* ACTIVITY:
Select all lines in the records that include "itemize".

(Edit difference data)
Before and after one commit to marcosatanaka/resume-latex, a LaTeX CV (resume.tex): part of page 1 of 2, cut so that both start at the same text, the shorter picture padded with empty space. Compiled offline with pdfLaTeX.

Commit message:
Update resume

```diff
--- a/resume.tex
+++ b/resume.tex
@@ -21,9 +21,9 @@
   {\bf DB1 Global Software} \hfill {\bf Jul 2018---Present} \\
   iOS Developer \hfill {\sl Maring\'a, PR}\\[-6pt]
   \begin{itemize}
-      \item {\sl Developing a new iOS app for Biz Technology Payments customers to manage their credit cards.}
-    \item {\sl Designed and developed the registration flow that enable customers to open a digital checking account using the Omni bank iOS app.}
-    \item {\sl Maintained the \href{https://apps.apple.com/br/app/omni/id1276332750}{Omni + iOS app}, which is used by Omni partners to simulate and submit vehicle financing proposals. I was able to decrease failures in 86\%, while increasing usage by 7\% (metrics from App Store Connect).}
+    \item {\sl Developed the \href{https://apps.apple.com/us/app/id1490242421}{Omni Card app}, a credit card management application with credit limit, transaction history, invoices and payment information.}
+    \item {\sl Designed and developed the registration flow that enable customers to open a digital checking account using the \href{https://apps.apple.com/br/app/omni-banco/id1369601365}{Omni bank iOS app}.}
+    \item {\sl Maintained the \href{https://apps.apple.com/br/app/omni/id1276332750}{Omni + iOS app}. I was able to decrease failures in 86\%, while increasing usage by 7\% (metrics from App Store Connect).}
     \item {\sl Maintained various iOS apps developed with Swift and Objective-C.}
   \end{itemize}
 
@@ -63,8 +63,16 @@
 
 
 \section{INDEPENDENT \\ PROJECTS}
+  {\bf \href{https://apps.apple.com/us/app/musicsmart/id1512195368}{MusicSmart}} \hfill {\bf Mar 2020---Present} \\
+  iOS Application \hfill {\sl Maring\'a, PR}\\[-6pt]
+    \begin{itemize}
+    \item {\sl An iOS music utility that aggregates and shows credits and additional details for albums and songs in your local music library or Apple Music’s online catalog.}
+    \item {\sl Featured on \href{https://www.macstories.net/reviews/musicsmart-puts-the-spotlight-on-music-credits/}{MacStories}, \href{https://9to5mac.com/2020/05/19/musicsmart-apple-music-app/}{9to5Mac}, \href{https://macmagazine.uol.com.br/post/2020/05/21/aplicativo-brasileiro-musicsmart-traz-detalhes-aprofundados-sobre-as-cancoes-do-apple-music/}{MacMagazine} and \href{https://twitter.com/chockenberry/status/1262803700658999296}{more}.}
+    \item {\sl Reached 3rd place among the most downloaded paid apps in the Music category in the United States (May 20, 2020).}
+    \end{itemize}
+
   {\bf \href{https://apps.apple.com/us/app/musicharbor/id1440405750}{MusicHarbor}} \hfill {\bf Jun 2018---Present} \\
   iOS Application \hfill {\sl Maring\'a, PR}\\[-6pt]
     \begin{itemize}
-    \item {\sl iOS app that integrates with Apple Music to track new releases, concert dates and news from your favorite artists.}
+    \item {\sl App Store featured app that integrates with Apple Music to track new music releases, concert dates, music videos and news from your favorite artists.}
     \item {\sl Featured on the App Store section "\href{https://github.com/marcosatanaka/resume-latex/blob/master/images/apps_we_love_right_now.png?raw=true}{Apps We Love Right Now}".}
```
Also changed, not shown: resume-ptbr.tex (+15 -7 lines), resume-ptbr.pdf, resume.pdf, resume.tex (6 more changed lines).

* OUTPUT BELOW:
   \begin{itemize}
   \end{itemize}
+    \begin{itemize}
+    \end{itemize}
     \begin{itemize}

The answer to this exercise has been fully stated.